The MRI shows a dural based mass along the left tentorium extending and causing mild mass effect upon the medial temporal lobe. This extends laterally down the clivus and over the sella turcica. The lesion abuts the optic chiasm.
Case 1: Polygonal cells with pink and vacuolated cytoplasm form trabeculae against a myxoid background, resembling a chordoma.
Alcian blue highlights the myxoid background.
The left portion of the image shows more typical meningioma morphology while the right portion shows a more loose, chordoid appearance.
Yet another image demonstrating the interface between the more typical spindled/epithelioid appearance of more usual type meningioma (top image) and the looser myxoid appearance of the chordoid phenotype.
Most meningioma subtypes are considered WHO Grade I tumors, but the clear cell and chordoid variants exhibit more aggressive behavior and along with atypical meningiomas, are considered WHO Grade II Tumors.
Histologically, round or polygonal cells with eosinophilic cytoplasm resembling chordoma cells (some with vacuolated cytoplasm) form short cords or small nests against a mucoid background. Features associated with a more aggressive meningioma (e.g. increased mitotic activity, prominent nucleoli) is often present as well.
The chordoid variant pattern typically is seen as a focal area mixed with other types of meningioma. The exact percentage of chordoid necessary to designate the tumor as a chordoid variant has not been defined.
There have been several case reports describing chordoid meningioma associated with Castleman Syndrome (Bruno, Kaloshi). Histologically, these tumors exhibit chordoid features along with lymphoplasmacellular infiltrates containing follicles and germinal centers. It is proposed that the tumor may elaborate cytokines (especially IL-6) which contribute to the development of systemic symptoms seen in Castleman syndrome (Arima). However, some larger series have not found an association of chordoid meningioma with Castlemen (Lin, Couce).

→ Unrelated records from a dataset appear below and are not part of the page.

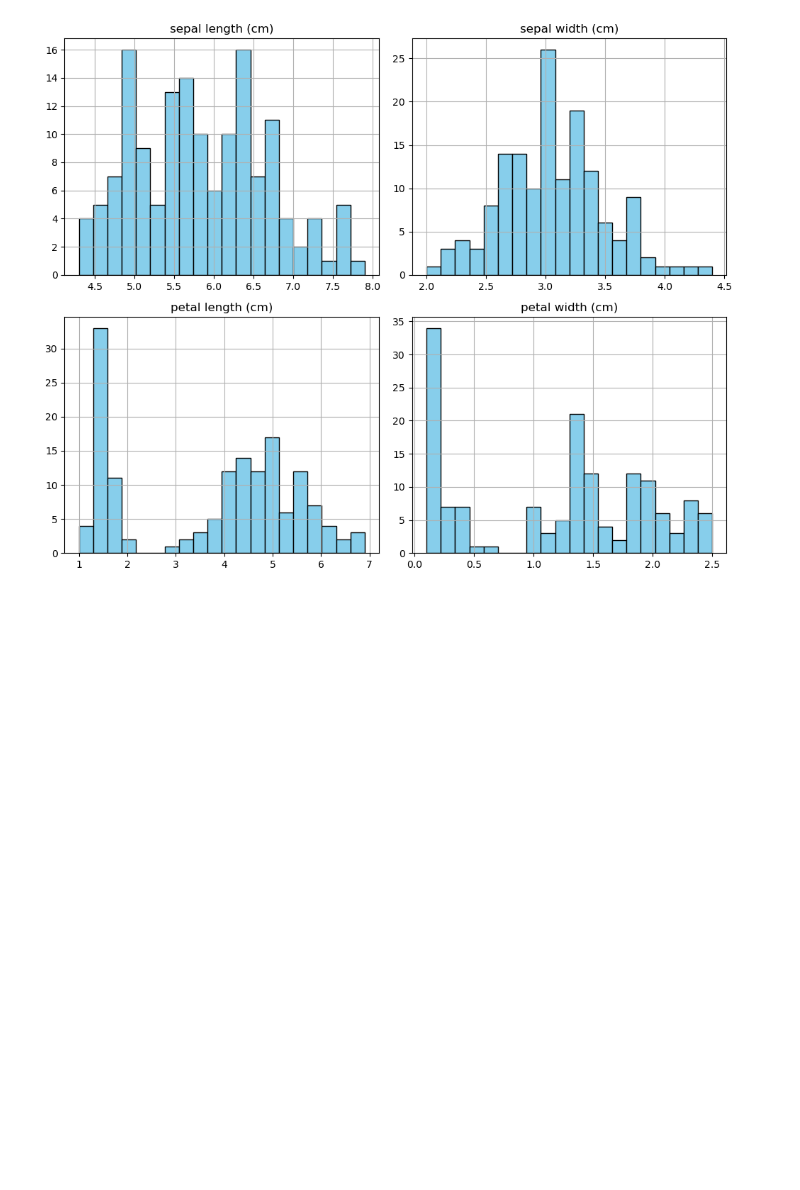
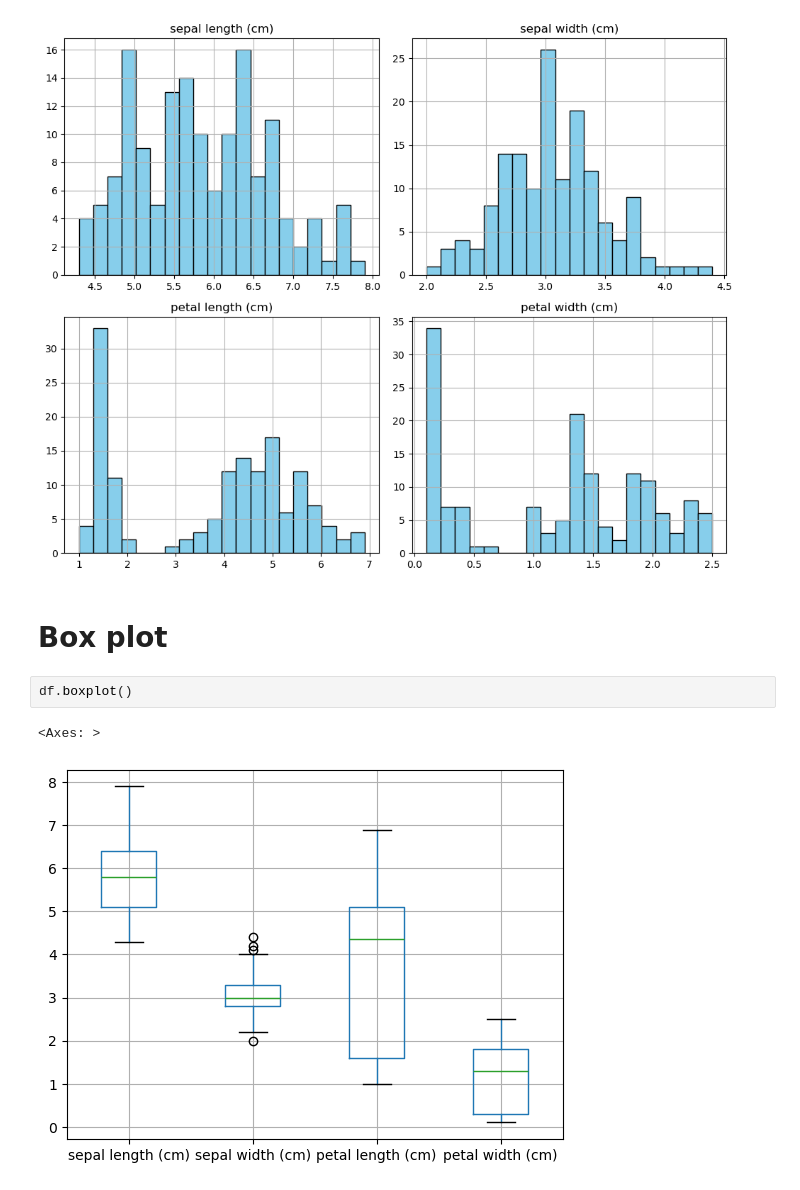
Before and after one commit to bijay-odyssey/Iris-EDA-Project, a Jupyter notebook: Iris_EDA.ipynb, the cells around one changed output. Cells and saved outputs as stored; diff of their text form; blank space fills up the shorter version.

Commit message:
Added Box plot for each feature

```diff
--- a/Iris_EDA.ipynb
+++ b/Iris_EDA.ipynb
@@ -76,3 +85,10 @@ plt.tight_layout()
 plt.show()
 # %% [output]
 [figure]
+# %% [markdown]
+# Box plot
+# %%
+df.boxplot()
+# %% [output]
+<Axes: >
+[figure, added]
```
Also changed, not shown: parts of 4 cells of this notebook.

Interestingly, some chordoid meningiomas are also described in conjunction with polyclonal gammopathies, an association usually found in lymphoplasmacyte-rich variant of meningiomas (Bruno, Loh). These must be some association between chordoid and lymphoplasmacyte-rich meningiomas as both can contain lymphoplasmacytic infiltrates and elicit peripheral blood abnormalities. It is not clear (to this author) what the connection might be.
There is greater tendency to recur after subtotal resection, and are therefore designated WHO grade II.
Arima T, Natsume A, Hatano H et al. Intraventricular chordoid meningioma presenting with Castleman disease due to overproduction of interleukin-6. Case report. J Neurosurg. 2005 Apr;102(4):733-7.
Bruno MC, Ginguené C, Santangelo M et al. Lymphoplasmacyte rich meningioma. A case report and review of the literature. J Neurosurg Sci. 2004 Sep;48(3):117-24; discussion 124.
Couce ME, Aker FV, Scheithauer BW. Chordoid meningioma: a clinicopathologic study of 42 cases. Am J Surg Pathol. 2000 Jul;24(7):899-905.
Kaloshi G, Antonelli M, Vreto G et al. Report of two cases of chordoid meningioma in patients with Castleman syndrome. J Neurooncol. 2010 Dec 7. [Epub ahead of print]
Kepes JJ, Chen WY, Connors MH et al. "Chordoid" meningeal tumors in young individuals with peritumoral lymphoplasmacellular infiltrates causing systemic manifestations of the Castleman syndrome. A report of seven cases. Cancer. 1988 Jul 15;62(2):391-406.
Lee DK, Kim DG, Choe G et al. Chordoid meningioma with polyclonal gammopathy. Case report. J Neurosurg. 2001 Jan;94(1):122-6.
Lin JW, Ho JT, Lin YJ, Wu YT. Chordoid meningioma: a clinicopathologic study of 11 cases at a single institution. J Neurooncol. 2010 Dec;100(3):465-73. Epub 2010 May 9.
Loh JK, Hwang SL, Tsai KB, et al. Sphenoid ridge lymphoplasmacyte-rich meningioma. J Formos Med Assoc. 2006 Jul;105(7):594-8.